Work to be completed. Each entry shown below is to be reproduced exactly.

►

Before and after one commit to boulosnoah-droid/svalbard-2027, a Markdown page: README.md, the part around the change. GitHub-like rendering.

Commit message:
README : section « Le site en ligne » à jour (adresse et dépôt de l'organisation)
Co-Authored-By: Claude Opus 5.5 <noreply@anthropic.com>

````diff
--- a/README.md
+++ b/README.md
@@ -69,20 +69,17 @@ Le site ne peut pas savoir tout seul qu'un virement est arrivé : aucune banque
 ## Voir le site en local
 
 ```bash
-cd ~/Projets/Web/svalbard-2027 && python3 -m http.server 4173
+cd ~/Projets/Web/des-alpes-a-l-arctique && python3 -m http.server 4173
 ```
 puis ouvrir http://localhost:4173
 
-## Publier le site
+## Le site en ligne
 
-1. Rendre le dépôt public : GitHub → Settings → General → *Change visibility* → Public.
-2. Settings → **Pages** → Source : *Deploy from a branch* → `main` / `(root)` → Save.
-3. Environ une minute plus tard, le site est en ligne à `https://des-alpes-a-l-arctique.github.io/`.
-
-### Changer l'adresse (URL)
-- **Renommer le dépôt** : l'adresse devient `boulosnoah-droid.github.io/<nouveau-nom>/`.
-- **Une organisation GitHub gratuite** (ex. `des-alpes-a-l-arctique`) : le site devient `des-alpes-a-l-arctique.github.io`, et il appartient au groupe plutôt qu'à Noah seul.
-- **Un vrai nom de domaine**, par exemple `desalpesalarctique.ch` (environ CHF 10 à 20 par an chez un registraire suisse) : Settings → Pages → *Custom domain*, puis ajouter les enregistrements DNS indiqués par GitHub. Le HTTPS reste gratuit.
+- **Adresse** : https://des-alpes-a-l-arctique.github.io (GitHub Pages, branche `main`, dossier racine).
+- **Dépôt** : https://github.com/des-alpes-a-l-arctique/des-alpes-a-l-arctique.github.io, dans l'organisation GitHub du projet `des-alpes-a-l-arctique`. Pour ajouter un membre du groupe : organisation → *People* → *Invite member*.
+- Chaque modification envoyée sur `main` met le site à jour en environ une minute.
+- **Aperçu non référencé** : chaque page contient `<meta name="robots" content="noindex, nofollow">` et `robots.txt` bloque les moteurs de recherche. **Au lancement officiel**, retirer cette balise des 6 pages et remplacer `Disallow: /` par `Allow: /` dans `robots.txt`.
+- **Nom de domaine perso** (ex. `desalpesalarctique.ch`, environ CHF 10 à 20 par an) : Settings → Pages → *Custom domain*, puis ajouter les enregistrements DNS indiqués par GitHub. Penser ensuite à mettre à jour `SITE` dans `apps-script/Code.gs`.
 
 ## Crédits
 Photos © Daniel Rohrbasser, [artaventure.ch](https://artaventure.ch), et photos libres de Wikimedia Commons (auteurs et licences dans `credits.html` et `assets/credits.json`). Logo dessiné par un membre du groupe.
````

◄

Answer below.
Before and after one commit to boulosnoah-droid/svalbard-2027, a Markdown page: README.md, the part around the change. GitHub-like rendering.

Commit message:
README : section « Le site en ligne » à jour (adresse et dépôt de l'organisation)
Co-Authored-By: Claude Opus 5.5 <noreply@anthropic.com>

````diff
--- a/README.md
+++ b/README.md
@@ -69,20 +69,17 @@ Le site ne peut pas savoir tout seul qu'un virement est arrivé : aucune banque
 ## Voir le site en local
 
 ```bash
-cd ~/Projets/Web/svalbard-2027 && python3 -m http.server 4173
+cd ~/Projets/Web/des-alpes-a-l-arctique && python3 -m http.server 4173
 ```
 puis ouvrir http://localhost:4173
 
-## Publier le site
+## Le site en ligne
 
-1. Rendre le dépôt public : GitHub → Settings → General → *Change visibility* → Public.
-2. Settings → **Pages** → Source : *Deploy from a branch* → `main` / `(root)` → Save.
-3. Environ une minute plus tard, le site est en ligne à `https://des-alpes-a-l-arctique.github.io/`.
-
-### Changer l'adresse (URL)
-- **Renommer le dépôt** : l'adresse devient `boulosnoah-droid.github.io/<nouveau-nom>/`.
-- **Une organisation GitHub gratuite** (ex. `des-alpes-a-l-arctique`) : le site devient `des-alpes-a-l-arctique.github.io`, et il appartient au groupe plutôt qu'à Noah seul.
-- **Un vrai nom de domaine**, par exemple `desalpesalarctique.ch` (environ CHF 10 à 20 par an chez un registraire suisse) : Settings → Pages → *Custom domain*, puis ajouter les enregistrements DNS indiqués par GitHub. Le HTTPS reste gratuit.
+- **Adresse** : https://des-alpes-a-l-arctique.github.io (GitHub Pages, branche `main`, dossier racine).
+- **Dépôt** : https://github.com/des-alpes-a-l-arctique/des-alpes-a-l-arctique.github.io, dans l'organisation GitHub du projet `des-alpes-a-l-arctique`. Pour ajouter un membre du groupe : organisation → *People* → *Invite member*.
+- Chaque modification envoyée sur `main` met le site à jour en environ une minute.
+- **Aperçu non référencé** : chaque page contient `<meta name="robots" content="noindex, nofollow">` et `robots.txt` bloque les moteurs de recherche. **Au lancement officiel**, retirer cette balise des 6 pages et remplacer `Disallow: /` par `Allow: /` dans `robots.txt`.
+- **Nom de domaine perso** (ex. `desalpesalarctique.ch`, environ CHF 10 à 20 par an) : Settings → Pages → *Custom domain*, puis ajouter les enregistrements DNS indiqués par GitHub. Penser ensuite à mettre à jour `SITE` dans `apps-script/Code.gs`.
 
 ## Crédits
 Photos © Daniel Rohrbasser, [artaventure.ch](https://artaventure.ch), et photos libres de Wikimedia Commons (auteurs et licences dans `credits.html` et `assets/credits.json`). Logo dessiné par un membre du groupe.
````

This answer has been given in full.